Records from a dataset
* * *

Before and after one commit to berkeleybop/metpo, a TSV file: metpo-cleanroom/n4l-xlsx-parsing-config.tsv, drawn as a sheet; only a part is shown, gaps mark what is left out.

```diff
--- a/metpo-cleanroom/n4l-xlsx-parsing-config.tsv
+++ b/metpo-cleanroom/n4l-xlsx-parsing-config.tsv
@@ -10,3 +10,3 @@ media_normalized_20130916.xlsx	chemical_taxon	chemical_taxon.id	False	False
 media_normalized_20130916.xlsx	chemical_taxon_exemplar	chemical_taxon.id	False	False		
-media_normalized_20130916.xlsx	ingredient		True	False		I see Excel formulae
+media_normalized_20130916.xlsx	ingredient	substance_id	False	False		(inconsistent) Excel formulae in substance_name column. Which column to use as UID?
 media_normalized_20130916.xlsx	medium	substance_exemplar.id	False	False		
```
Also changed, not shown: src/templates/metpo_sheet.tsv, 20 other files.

* * *

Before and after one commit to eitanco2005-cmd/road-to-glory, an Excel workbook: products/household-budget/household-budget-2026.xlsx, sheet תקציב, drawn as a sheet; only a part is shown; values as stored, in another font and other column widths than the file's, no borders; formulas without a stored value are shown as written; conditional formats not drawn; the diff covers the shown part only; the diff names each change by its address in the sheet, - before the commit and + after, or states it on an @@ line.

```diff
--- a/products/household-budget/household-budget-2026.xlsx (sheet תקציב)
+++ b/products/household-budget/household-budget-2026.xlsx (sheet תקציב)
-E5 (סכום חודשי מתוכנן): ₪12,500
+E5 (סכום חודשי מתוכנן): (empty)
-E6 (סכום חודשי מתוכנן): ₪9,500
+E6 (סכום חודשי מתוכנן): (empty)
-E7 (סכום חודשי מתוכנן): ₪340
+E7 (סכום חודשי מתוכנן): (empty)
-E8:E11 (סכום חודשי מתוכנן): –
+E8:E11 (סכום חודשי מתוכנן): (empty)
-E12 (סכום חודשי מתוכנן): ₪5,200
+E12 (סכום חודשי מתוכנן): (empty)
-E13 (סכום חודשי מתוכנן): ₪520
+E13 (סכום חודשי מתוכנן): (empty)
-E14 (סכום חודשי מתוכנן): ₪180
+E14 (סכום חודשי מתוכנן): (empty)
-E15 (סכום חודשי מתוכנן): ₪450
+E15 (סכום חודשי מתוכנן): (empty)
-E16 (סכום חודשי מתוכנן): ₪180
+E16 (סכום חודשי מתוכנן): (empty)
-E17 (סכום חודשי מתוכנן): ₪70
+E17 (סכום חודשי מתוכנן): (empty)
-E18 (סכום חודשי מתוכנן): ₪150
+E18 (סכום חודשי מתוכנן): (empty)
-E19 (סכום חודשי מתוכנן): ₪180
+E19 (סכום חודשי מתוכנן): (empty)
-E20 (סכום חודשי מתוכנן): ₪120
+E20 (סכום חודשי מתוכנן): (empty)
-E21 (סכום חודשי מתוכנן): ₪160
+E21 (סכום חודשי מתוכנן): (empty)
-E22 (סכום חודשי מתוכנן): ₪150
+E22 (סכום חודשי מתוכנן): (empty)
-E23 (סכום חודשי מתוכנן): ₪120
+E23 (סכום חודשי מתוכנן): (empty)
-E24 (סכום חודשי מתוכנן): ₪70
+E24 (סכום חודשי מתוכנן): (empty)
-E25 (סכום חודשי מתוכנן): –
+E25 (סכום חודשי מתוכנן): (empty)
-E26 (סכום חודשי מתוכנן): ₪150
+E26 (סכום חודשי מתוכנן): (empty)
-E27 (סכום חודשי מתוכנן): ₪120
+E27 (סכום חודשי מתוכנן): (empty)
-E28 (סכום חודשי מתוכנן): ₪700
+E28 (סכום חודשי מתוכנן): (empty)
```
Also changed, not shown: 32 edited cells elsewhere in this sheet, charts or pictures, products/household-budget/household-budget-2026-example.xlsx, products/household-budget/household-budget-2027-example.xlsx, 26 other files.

* * *

Tally how many lines of the records hold the word "False". Answer with the number only.

5